In its latest move to broaden its iPod and iTunes franchises, Apple Computer Inc. has introduced "iTunes U," a nationwide expansion of a service that puts course lectures and other educational materials online and on-the-go via Apple's iTunes software.
The maker of iPod portable players, the iTunes online music store and Macintosh computers had been working with six universities on the pilot project for more than a year and expanded the educational program this week, inviting other universities to sign up.
Internet access to college lectures is nothing new, but listening to them anytime, anywhere on portable gadgets is a more recent phenomenon of the digital age, spurred in part by the popularity of podcasts, or downloadable audio files.
The University of Missouri had already been offering podcasts of lectures through its school network before it signed up with Apple last summer as a pilot school. But "iTunes U" offered a software and service package, in Apple's reputedly easy-to-use interface, all for free, said Keith Politte, the development officer at the university's School of Journalism.
The market dominance of Apple's iTunes Music Store and iPods, which helped spawn the podcast movement, also was key.
"Our students are digital natives. We seek to meet our students where they are, and iTunes is the interface that most of our students are already familiar with," Politte said.
Apple's free, hosted service offers universities a customized version of the iTunes software, allowing schools to post podcasts, audio books or video content on their iTunes-affiliated Web sites. The iTunes-based material would be accessible on Windows-based or Apple Macintosh computers and transferable to portable devices, including Apple's iPods.
The service lets institutions choose the audio and video formats they want in producing the content. Universities can also control how they want to limit access to the online materials to restricted groups or open to the public.
For instance, Stanford University, which joined the pilot program last fall, gives the public free access to not only some lectures but also audio broadcasts of sporting events through its iTunes-affiliated site.
Universities can also choose to let students, and not just faculty, upload material to the site. The University of Missouri, for instance, is using iTunes U as a communication vehicle, letting students post their work on the site for quick feedback from professors, Politte said.
Schools and universities have historically been major contributors to Apple's computer sales.
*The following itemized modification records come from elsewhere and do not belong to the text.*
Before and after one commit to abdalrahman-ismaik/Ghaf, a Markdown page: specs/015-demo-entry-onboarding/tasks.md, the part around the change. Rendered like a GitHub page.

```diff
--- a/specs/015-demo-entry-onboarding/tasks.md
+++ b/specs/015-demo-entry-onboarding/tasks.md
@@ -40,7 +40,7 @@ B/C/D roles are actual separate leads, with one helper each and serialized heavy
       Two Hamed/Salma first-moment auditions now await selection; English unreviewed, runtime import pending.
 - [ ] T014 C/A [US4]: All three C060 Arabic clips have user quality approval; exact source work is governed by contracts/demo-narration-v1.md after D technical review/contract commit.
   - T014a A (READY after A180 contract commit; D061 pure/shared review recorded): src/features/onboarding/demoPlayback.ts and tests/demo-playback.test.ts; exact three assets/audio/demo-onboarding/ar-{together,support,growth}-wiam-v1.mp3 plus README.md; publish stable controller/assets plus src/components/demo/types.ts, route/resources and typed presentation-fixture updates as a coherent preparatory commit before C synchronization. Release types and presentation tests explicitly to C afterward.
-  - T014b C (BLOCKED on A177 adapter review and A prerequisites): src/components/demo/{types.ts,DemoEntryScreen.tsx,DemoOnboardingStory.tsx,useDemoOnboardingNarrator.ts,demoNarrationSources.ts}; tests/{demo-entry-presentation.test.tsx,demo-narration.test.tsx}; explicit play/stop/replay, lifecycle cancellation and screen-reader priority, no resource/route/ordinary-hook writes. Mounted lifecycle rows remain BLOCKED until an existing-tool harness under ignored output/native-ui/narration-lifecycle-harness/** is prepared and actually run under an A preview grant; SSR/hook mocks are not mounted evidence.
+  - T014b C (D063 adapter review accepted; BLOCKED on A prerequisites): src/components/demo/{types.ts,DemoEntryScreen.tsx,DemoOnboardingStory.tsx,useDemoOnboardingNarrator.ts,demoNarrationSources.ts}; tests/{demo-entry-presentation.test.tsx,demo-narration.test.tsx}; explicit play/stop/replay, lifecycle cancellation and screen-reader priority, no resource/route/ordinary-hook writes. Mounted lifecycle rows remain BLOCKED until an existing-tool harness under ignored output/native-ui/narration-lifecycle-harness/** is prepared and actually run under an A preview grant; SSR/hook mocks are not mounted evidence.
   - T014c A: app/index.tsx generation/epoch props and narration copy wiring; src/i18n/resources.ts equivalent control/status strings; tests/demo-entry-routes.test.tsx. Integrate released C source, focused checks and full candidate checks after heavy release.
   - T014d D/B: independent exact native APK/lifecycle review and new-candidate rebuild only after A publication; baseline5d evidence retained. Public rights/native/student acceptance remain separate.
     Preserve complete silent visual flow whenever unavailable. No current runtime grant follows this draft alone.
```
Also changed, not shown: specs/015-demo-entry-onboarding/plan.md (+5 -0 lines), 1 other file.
Now with the free iTunes U service, Apple "is leveraging the ubiquity that we've established on campuses with iPods and iTunes," said Chris Bell, Apple's director of product marketing for iTunes.
The service could make students regular, if not daily, visitors to iTunes. Click once on a lecture and the digital audio file will show up on the student's iTunes jukebox library, ready for playback on an iPod or a computer.
And it only takes a slight movement of the mouse to go from a university's section of iTunes to a link to the commercial site, where songs are sold for 99 cents apiece, and TV shows and music videos are sold for $1.99 each.